> Work task:
Report every line of the listing below in which the string "lachhabayoub" occurs.

____________________

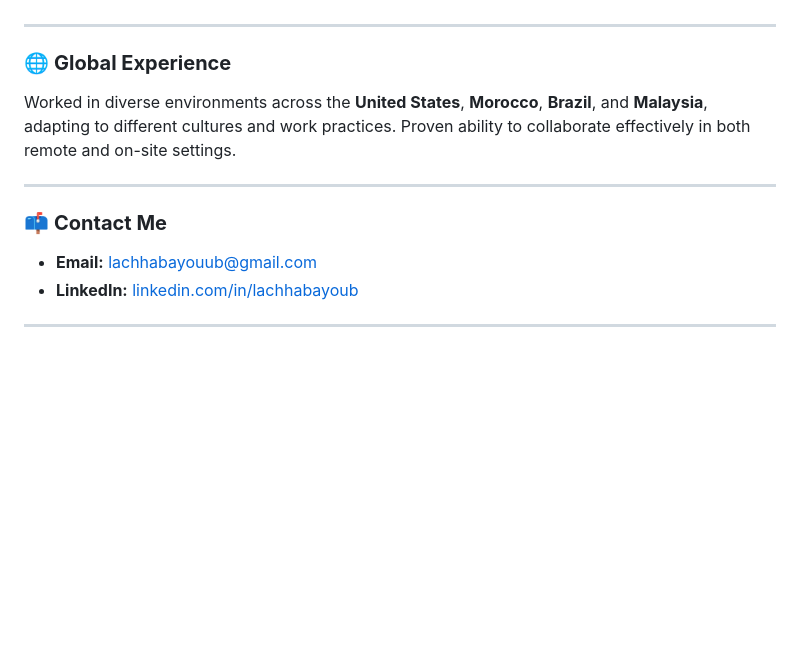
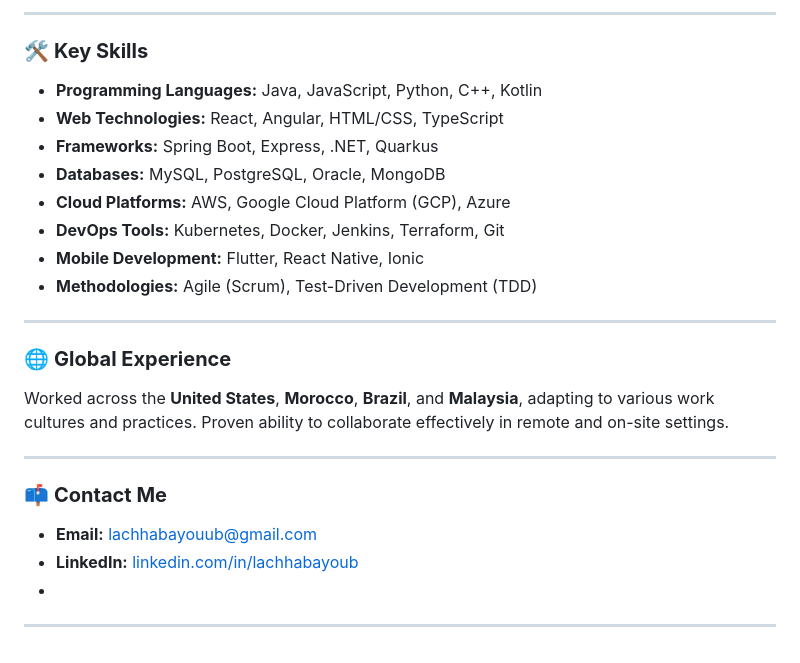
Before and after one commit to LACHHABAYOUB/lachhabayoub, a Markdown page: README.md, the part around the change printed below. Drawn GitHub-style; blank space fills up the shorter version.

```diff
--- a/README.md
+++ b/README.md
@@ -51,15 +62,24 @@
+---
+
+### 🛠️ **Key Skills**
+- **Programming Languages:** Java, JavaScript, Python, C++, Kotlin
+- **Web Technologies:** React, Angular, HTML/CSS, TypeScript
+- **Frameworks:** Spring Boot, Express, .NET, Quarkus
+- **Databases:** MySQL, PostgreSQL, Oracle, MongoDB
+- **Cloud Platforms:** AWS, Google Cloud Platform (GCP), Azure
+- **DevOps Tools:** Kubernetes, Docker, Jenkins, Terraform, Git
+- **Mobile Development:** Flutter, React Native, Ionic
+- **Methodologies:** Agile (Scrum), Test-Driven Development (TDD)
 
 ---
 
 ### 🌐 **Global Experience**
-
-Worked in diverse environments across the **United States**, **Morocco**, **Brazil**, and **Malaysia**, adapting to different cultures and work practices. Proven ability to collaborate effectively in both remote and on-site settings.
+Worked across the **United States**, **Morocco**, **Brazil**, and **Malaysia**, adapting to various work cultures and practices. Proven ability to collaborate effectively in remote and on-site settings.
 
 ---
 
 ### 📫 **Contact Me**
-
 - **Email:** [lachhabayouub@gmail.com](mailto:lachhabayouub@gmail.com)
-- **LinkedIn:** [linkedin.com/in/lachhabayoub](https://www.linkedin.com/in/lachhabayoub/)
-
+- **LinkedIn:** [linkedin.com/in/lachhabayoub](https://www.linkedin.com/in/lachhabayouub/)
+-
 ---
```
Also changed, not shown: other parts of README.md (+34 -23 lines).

____________________

> Exercise answer:
Before and after one commit to LACHHABAYOUB/lachhabayoub, a Markdown page: README.md, the part around the change printed below. Drawn GitHub-style; blank space fills up the shorter version.
-- **LinkedIn:** [linkedin.com/in/lachhabayoub](https://www.linkedin.com/in/lachhabayoub/)
+- **LinkedIn:** [linkedin.com/in/lachhabayoub](https://www.linkedin.com/in/lachhabayouub/)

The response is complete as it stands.